◆ **Work instruction**
Read through the listing, and wherever a line holds the word "Nombre", return it.

◆ **Task material**
****************************************

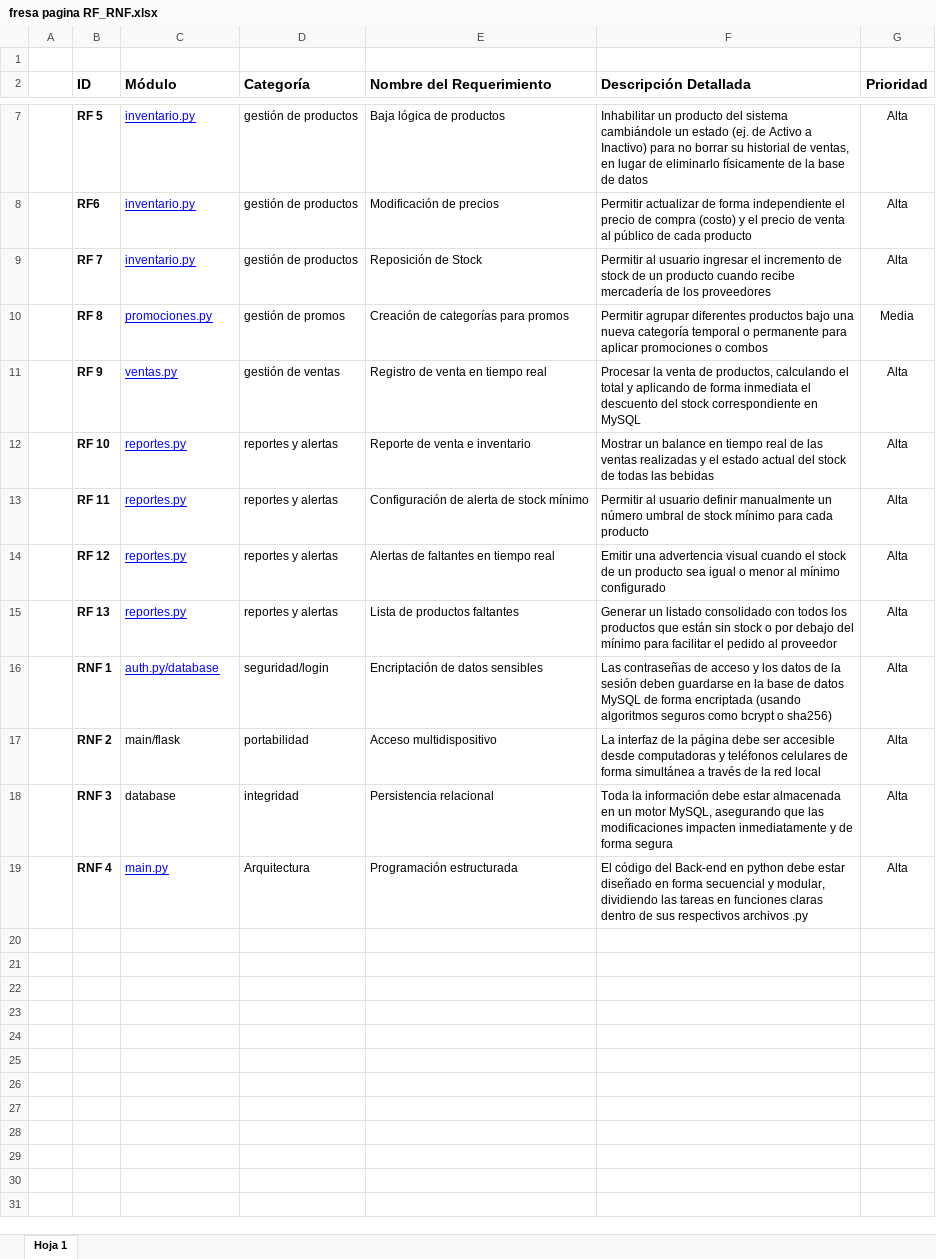
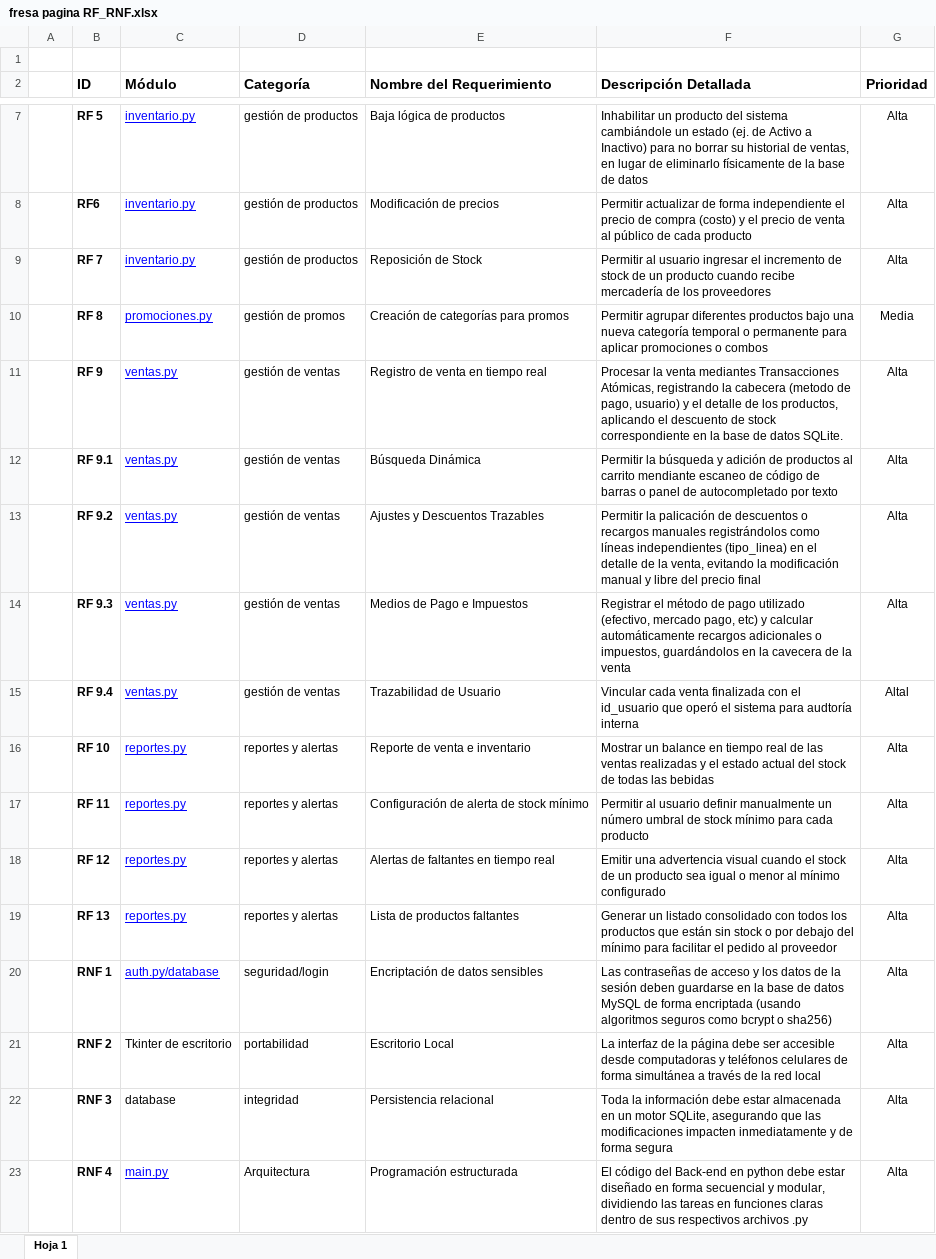
Before and after one commit to LeaMoreira/SistemaFresa, an Excel workbook: NegocioFresa/recursos/fresa pagina RF_RNF.xlsx, sheet Hoja 1, drawn as a sheet; only a part is shown, gaps mark what is left out; values as stored, in another font and other column widths than the file's, no borders; charts and pictures not drawn; addresses are those after the commit; the diff names each change by its address in the sheet, - before the commit and + after, or states it on an @@ line.

Commit message:
carga producto y modificacion completa

```diff
--- a/NegocioFresa/recursos/fresa pagina RF_RNF.xlsx (sheet Hoja 1)
+++ b/NegocioFresa/recursos/fresa pagina RF_RNF.xlsx (sheet Hoja 1)
-F11 (Descripción Detallada): …la venta de productos, calculando el total y aplicando de forma inmediata el descuento del stock correspondiente en MySQL
+F11 (Descripción Detallada): …la venta mediantes Transacciones Atómicas, registrando la cabecera (metodo de pago, usuario) y el detalle de los productos, aplicando el descuento de stock correspondiente en la base de datos SQLite.
+row 12:  | RF 9.1 | ventas.py | gestión de ventas | Búsqueda Dinámica | Permitir la búsqueda y adición de productos al carrito mendiante escaneo de código de barras o panel de autocompletado por texto | Alta
+row 13:  | RF 9.2 | ventas.py | gestión de ventas | Ajustes y Descuentos Trazables | Permitir la palicación de descuentos o recargos manuales registrándolos como líneas independientes (tipo_linea) en el detalle de la venta, evitando la modificación manual y libre del precio final | Alta
+row 14:  | RF 9.3 | ventas.py | gestión de ventas | Medios de Pago e Impuestos | Registrar el método de pago utilizado (efectivo, mercado pago, etc) y calcular automáticamente recargos adicionales o impuestos, guardándolos en la cavecera de la venta | Alta
+row 15:  | RF 9.4 | ventas.py | gestión de ventas | Trazabilidad de Usuario | Vincular cada venta finalizada con el id_usuario que operó el sistema para audtoría interna | Altal
-C21 (Módulo): main/flask
+C21 (Módulo): Tkinter de escritorio
-E21 (Nombre del Requerimiento): Acceso multidispositivo
+E21 (Nombre del Requerimiento): Escritorio Local
-F22 (Descripción Detallada): …un motor MySQL, asegurando que…
+F22 (Descripción Detallada): …un motor SQLite, asegurando que…
```
Also changed, not shown: 8 other files.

****************************************

◆ **Exercise response**
-E21 (Nombre del Requerimiento): Acceso multidispositivo
+E21 (Nombre del Requerimiento): Escritorio Local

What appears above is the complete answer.